Spain's central government on Thursday said the announcement of snap elections in Catalonia would delay planned talks between Prime Minister Pedro Sanchez and the region's separatist leadership.

Madrid puts off separatist talks over Catalan snap election
Catalan regional president Quim Torra (R) meets with Spanish Prime Minister Pedro Sanchez at the Palacio de Pedralbes in Barcelona on December 20, 2018.Photo: AFP

News that the regional election would be brought forward was announced by regional president Quim Torra on Wednesday but he did not give a date, suggesting some time after mid-March.

The date was brought forward following a major dispute between Catalonia's two ruling separatist parties, Together for Catalonia (JxC) and the Republican Left of Catalonia (ERC).

The announcement came ahead of a key February 6 meeting in Barcelona between Torra and Spain's Socialist Prime Minister Pedro Sanchez to lay the ground for talks on resolving the separatist conflict.

In response, Sanchez's office said the meeting would go ahead but that the negotiations would not begin until a new regional government was in place.   

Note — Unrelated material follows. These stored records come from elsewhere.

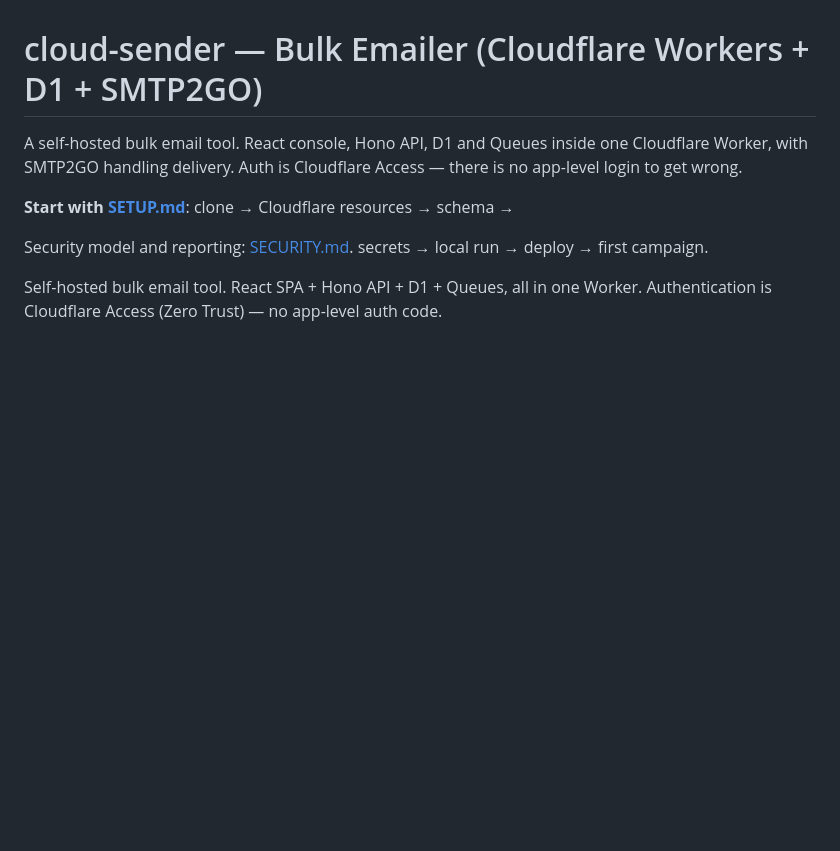
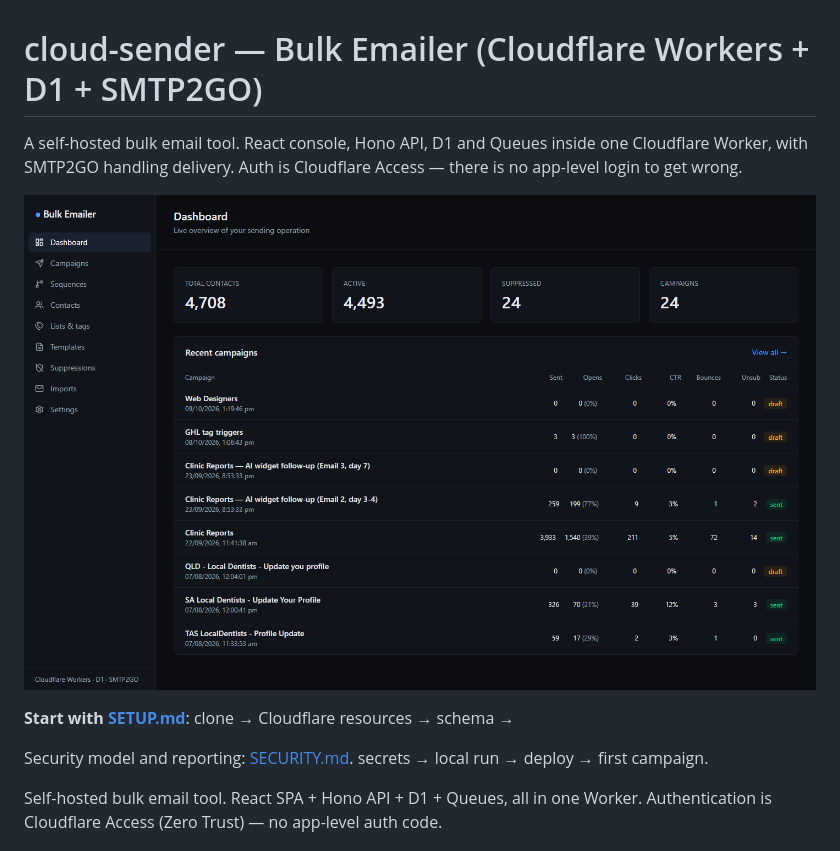
Before and after one commit to dtayl20/cloud-sender, a Markdown page: README.md, the part around the change. Rendered like a GitHub page; pictures changed too: docs/dashboard.png (added); blank space fills up the shorter version.

Commit message:
docs: add product screenshot to README

```diff
--- a/README.md
+++ b/README.md
@@ -3,6 +3,8 @@
 A self-hosted bulk email tool. React console, Hono API, D1 and Queues inside one
 Cloudflare Worker, with SMTP2GO handling delivery. Auth is Cloudflare Access —
 there is no app-level login to get wrong.
+
+![cloud-sender dashboard](docs/dashboard.png)
 
 **Start with [SETUP.md](SETUP.md)**: clone → Cloudflare resources → schema →
 
```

“The government is hoping to be able to begin the dialogue after the Catalan people have spoken… as soon as the elections are over and there is a new (regional) government, then we will begin talking,” said a statement.

“The government remains willing to start the process of dialogue with the Catalan institutions to resolve the political conflict.”

The talks had been agreed as part of a deal with ERC in exchange for its support in getting Sanchez through a key investiture vote earlier this month.   

But the delay was swiftly denounced by the ERC as a “flagrant breach of the agreement which was completely irresponsible,” its party spokesman Sergi Sabria said.

Sanchez, who himself is in a fragile position at the head of a minority coalition government, still needs ERC's support to pass Spain's own much delayed national budget.

In a radio interview Thursday, Torra said he would bring up the right to self-determination and amnesty for the nine jailed Catalan separatist leaders when he meets Sanchez — both of which have already been rejected out of hand by the Socialist leader.